> _DIRECTIONS FOR THIS TASK_: Examine the records and identify each line that includes the string "ActivityCompat". Copy those lines.

Version difference data:
##############################

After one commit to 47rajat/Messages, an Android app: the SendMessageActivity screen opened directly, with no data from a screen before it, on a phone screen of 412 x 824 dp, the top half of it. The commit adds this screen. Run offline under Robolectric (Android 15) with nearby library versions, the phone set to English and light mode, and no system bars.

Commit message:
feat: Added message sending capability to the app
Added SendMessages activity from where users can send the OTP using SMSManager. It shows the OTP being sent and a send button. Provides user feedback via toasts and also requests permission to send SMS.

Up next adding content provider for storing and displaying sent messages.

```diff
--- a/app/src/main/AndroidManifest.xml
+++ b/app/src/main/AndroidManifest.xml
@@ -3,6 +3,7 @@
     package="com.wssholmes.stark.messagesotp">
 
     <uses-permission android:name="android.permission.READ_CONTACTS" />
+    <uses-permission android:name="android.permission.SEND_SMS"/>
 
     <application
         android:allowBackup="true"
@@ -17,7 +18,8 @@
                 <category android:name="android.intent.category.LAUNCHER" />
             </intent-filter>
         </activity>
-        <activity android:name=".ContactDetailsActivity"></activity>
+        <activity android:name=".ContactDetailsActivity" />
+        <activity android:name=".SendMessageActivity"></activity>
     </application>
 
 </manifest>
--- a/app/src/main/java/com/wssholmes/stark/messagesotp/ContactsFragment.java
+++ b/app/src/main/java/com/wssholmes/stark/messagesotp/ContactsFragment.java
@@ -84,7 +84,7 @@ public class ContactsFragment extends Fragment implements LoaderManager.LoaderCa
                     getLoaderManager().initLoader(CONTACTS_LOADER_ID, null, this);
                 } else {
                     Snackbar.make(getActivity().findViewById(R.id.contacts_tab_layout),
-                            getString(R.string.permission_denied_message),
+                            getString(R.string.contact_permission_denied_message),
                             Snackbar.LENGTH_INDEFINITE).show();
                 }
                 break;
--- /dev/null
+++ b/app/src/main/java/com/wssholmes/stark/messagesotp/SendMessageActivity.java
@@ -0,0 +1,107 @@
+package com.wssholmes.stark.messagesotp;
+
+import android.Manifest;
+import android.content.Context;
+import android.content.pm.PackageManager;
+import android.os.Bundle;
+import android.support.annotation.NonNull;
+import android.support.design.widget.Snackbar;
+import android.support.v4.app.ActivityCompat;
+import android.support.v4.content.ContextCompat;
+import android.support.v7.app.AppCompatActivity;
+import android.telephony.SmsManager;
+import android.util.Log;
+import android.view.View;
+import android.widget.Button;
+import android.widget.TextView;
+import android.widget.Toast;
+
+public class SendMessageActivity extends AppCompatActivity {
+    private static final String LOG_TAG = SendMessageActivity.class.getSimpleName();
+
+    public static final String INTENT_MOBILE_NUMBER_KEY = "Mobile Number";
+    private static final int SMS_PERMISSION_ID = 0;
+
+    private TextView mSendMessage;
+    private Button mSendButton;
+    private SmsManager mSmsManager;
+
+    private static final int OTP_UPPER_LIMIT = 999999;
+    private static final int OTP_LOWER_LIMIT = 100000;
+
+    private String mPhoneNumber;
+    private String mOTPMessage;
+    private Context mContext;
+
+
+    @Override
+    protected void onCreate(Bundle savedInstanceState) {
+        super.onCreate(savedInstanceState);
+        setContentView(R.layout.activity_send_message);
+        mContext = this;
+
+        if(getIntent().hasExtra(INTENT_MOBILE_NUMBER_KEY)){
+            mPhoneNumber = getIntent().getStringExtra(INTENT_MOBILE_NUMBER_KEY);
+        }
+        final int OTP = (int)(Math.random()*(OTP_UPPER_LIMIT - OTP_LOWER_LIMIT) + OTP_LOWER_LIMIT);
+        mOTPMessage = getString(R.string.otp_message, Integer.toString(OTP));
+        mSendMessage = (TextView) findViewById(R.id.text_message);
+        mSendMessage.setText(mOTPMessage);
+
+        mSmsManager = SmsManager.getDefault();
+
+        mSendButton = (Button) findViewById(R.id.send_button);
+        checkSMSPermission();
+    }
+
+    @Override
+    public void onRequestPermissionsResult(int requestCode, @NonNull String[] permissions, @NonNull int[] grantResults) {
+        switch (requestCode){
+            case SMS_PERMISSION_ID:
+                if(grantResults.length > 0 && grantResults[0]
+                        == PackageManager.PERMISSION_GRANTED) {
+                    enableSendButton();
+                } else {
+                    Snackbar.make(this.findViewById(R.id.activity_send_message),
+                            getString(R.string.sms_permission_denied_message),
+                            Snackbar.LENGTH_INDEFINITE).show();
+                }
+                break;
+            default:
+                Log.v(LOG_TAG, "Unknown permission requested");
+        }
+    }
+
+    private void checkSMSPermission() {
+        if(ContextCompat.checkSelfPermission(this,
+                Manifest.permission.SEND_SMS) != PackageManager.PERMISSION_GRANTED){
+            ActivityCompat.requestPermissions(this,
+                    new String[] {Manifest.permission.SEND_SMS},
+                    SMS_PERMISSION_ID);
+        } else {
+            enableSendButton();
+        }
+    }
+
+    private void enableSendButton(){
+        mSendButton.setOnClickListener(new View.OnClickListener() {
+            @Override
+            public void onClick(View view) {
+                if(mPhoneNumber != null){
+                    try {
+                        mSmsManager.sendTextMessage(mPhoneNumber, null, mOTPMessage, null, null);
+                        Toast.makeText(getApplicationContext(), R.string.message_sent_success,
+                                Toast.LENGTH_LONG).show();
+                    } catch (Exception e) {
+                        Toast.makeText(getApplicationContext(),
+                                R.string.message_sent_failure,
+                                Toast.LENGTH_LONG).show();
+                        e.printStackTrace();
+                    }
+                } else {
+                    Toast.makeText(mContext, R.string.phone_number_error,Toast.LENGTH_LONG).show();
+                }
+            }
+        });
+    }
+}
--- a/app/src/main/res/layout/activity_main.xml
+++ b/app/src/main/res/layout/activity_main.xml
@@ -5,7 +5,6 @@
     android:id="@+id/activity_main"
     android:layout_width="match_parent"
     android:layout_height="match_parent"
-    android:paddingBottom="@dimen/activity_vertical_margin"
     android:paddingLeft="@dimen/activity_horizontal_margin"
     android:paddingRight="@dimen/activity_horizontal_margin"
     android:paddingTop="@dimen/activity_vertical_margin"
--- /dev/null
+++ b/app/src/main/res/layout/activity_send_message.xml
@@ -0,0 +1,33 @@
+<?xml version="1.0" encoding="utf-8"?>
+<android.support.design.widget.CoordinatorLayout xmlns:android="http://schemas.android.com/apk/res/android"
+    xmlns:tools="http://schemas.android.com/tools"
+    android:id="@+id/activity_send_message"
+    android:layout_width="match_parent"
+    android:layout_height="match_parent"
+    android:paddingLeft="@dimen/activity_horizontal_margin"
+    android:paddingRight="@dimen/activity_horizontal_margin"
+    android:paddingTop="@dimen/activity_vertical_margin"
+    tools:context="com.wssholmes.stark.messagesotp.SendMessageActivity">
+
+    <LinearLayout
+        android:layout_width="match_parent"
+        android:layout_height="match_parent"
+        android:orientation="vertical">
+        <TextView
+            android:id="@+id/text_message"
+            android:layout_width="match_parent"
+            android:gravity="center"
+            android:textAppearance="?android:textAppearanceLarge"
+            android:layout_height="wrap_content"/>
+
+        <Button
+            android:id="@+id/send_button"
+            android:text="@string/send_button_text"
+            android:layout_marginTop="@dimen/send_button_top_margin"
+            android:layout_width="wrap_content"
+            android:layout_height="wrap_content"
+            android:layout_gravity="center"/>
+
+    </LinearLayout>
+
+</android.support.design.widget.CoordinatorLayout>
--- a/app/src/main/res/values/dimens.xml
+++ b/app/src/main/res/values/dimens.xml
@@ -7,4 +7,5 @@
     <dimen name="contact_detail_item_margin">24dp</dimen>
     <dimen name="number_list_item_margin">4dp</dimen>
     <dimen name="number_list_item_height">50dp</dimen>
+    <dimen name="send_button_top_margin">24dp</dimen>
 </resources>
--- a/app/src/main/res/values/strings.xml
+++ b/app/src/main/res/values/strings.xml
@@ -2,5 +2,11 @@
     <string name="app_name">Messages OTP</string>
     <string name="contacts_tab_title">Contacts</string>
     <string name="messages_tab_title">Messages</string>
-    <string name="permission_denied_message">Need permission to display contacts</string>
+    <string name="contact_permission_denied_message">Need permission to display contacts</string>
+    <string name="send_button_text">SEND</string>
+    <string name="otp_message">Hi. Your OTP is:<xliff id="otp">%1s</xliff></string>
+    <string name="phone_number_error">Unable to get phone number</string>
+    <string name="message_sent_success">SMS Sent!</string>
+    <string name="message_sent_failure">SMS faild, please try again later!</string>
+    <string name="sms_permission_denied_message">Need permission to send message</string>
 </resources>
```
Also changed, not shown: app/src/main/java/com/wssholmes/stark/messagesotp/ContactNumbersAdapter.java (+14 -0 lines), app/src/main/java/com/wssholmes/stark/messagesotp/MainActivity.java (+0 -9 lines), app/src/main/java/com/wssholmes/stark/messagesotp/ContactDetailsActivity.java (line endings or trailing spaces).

##############################

> _TASK OUTPUT_:
+import android.support.v4.app.ActivityCompat;
+            ActivityCompat.requestPermissions(this,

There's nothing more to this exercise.